▶ **Task instructions**: What you return must match the records word for word, except that images are dropped.

##### Information provided #####

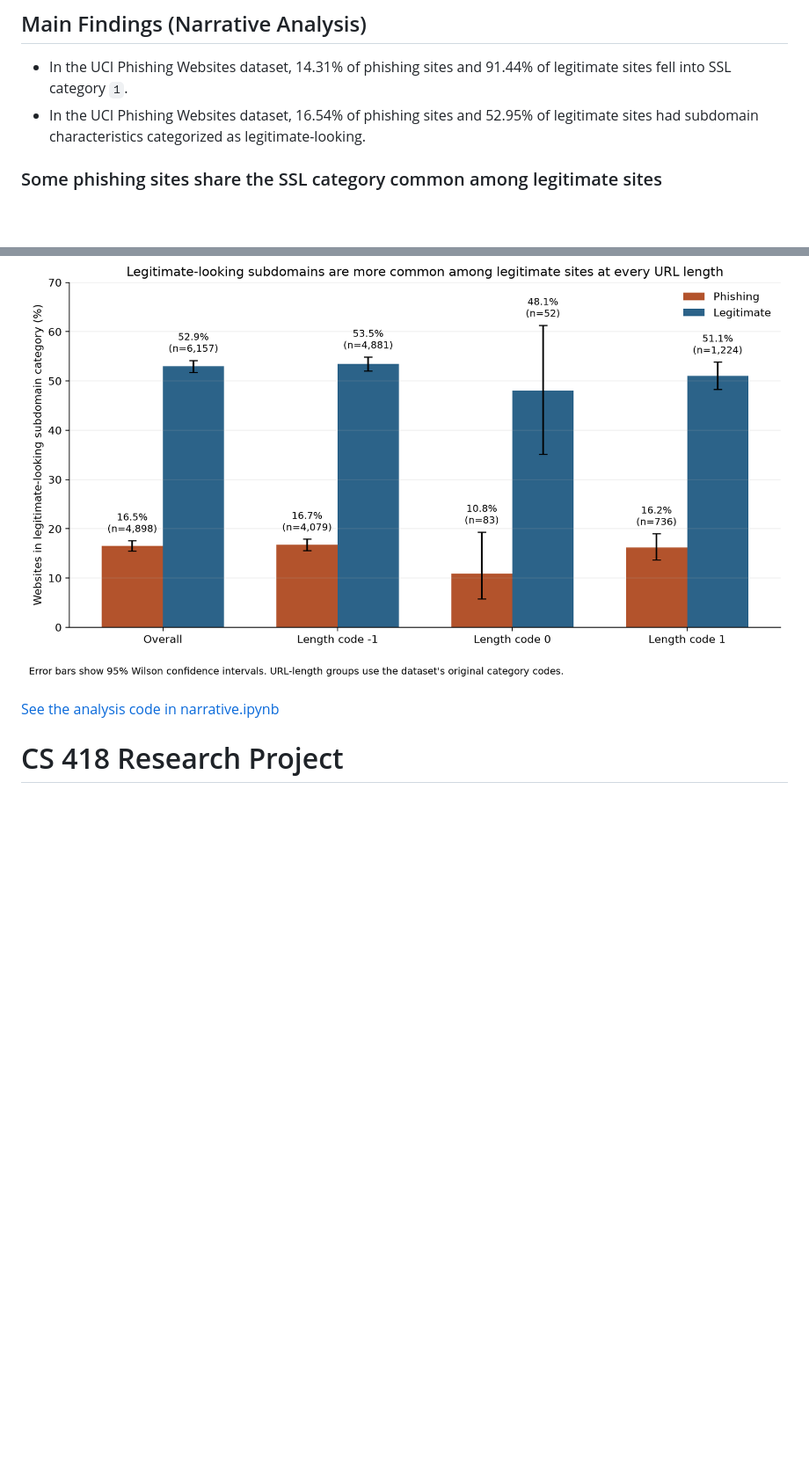
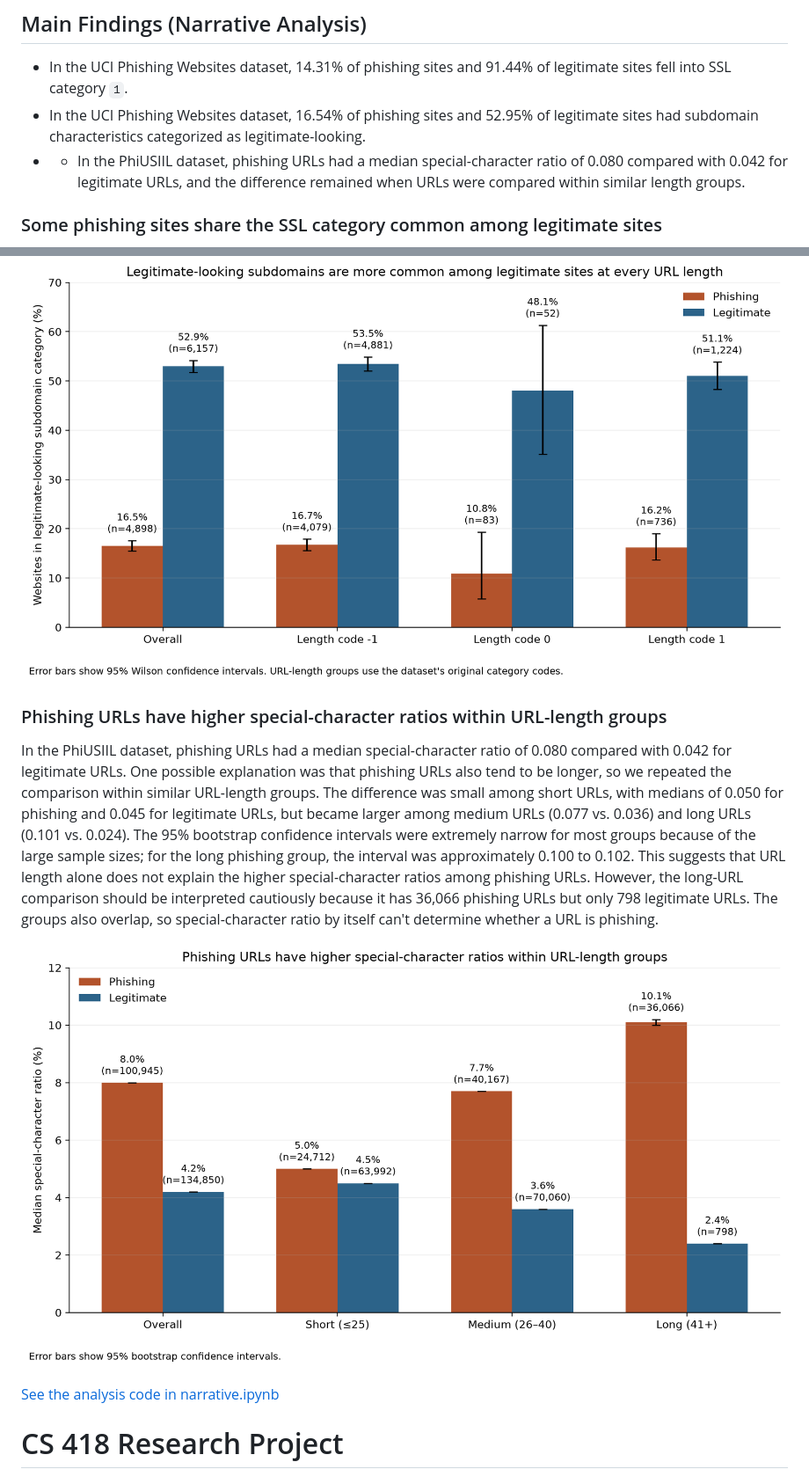
Before and after one commit to zainabahmed4/cs418-phishing, a Markdown page: README.md, 2 parts joined by grey strips. Shown at 88% size. GitHub-like rendering; pictures changed too: figures/phiusiil-special-character-ratio.png (added), figures/subdomain_comparison.png; blank space fills up the shorter version.

Commit message:
Add finding 3 for proj checkpoint five

```diff
--- a/README.md
+++ b/README.md
@@ -2,6 +2,7 @@
 
 - In the UCI Phishing Websites dataset, 14.31% of phishing sites and 91.44% of legitimate sites fell into SSL category `1`.
 - In the UCI Phishing Websites dataset, 16.54% of phishing sites and 52.95% of legitimate sites had subdomain characteristics categorized as legitimate-looking.
+- - In the PhiUSIIL dataset, phishing URLs had a median special-character ratio of 0.080 compared with 0.042 for legitimate URLs, and the difference remained when URLs were compared within similar length groups.
 
 ### Some phishing sites share the SSL category common among legitimate sites
 
@@ -15,7 +16,16 @@ I found that 810 of 4,898 phishing sites (16.54%) and 3,260 of 6,157 legitimate
 
 ![Share of phishing and legitimate sites with legitimate-looking subdomain characteristics, overall and by URL-length category](figures/subdomain_comparison.png)
 
+
+### Phishing URLs have higher special-character ratios within URL-length groups
+
+In the PhiUSIIL dataset, phishing URLs had a median special-character ratio of 0.080 compared with 0.042 for legitimate URLs. One possible explanation was that phishing URLs also tend to be longer, so we repeated the comparison within similar URL-length groups. The difference was small among short URLs, with medians of 0.050 for phishing and 0.045 for legitimate URLs, but became larger among medium URLs (0.077 vs. 0.036) and long URLs (0.101 vs. 0.024). The 95% bootstrap confidence intervals were extremely narrow for most groups because of the large sample sizes; for the long phishing group, the interval was approximately 0.100 to 0.102. This suggests that URL length alone does not explain the higher special-character ratios among phishing URLs. However, the long-URL comparison should be interpreted cautiously because it has 36,066 phishing URLs but only 798 legitimate URLs. The groups also overlap, so special-character ratio by itself can't determine whether a URL is phishing.
+
+![Median special-character ratio for phishing and legitimate URLs overall and within URL-length groups](figures/phiusiil-special-character-ratio.png)
+
 [See the analysis code in narrative.ipynb](notebooks/narrative.ipynb)
+
+
 
 # CS 418 Research Project
 
```
Also changed, not shown: 1 other file.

#####

▶ **Answer section**:
Before and after one commit to zainabahmed4/cs418-phishing, a Markdown page: README.md, 2 parts joined by grey strips. Shown at 88% size. GitHub-like rendering; pictures changed too: figures/phiusiil-special-character-ratio.png (added), figures/subdomain_comparison.png; blank space fills up the shorter version.

Commit message:
Add finding 3 for proj checkpoint five

```diff
--- a/README.md
+++ b/README.md
@@ -2,6 +2,7 @@
 
 - In the UCI Phishing Websites dataset, 14.31% of phishing sites and 91.44% of legitimate sites fell into SSL category `1`.
 - In the UCI Phishing Websites dataset, 16.54% of phishing sites and 52.95% of legitimate sites had subdomain characteristics categorized as legitimate-looking.
+- - In the PhiUSIIL dataset, phishing URLs had a median special-character ratio of 0.080 compared with 0.042 for legitimate URLs, and the difference remained when URLs were compared within similar length groups.
 
 ### Some phishing sites share the SSL category common among legitimate sites
 
@@ -15,7 +16,16 @@ I found that 810 of 4,898 phishing sites (16.54%) and 3,260 of 6,157 legitimate
 
 ![Share of phishing and legitimate sites with legitimate-looking subdomain characteristics, overall and by URL-length category](figures/subdomain_comparison.png)
 
+
+### Phishing URLs have higher special-character ratios within URL-length groups
+
+In the PhiUSIIL dataset, phishing URLs had a median special-character ratio of 0.080 compared with 0.042 for legitimate URLs. One possible explanation was that phishing URLs also tend to be longer, so we repeated the comparison within similar URL-length groups. The difference was small among short URLs, with medians of 0.050 for phishing and 0.045 for legitimate URLs, but became larger among medium URLs (0.077 vs. 0.036) and long URLs (0.101 vs. 0.024). The 95% bootstrap confidence intervals were extremely narrow for most groups because of the large sample sizes; for the long phishing group, the interval was approximately 0.100 to 0.102. This suggests that URL length alone does not explain the higher special-character ratios among phishing URLs. However, the long-URL comparison should be interpreted cautiously because it has 36,066 phishing URLs but only 798 legitimate URLs. The groups also overlap, so special-character ratio by itself can't determine whether a URL is phishing.
+
+![Median special-character ratio for phishing and legitimate URLs overall and within URL-length groups](figures/phiusiil-special-character-ratio.png)
+
 [See the analysis code in narrative.ipynb](notebooks/narrative.ipynb)
+
+
 
 # CS 418 Research Project
 
```
Also changed, not shown: 1 other file.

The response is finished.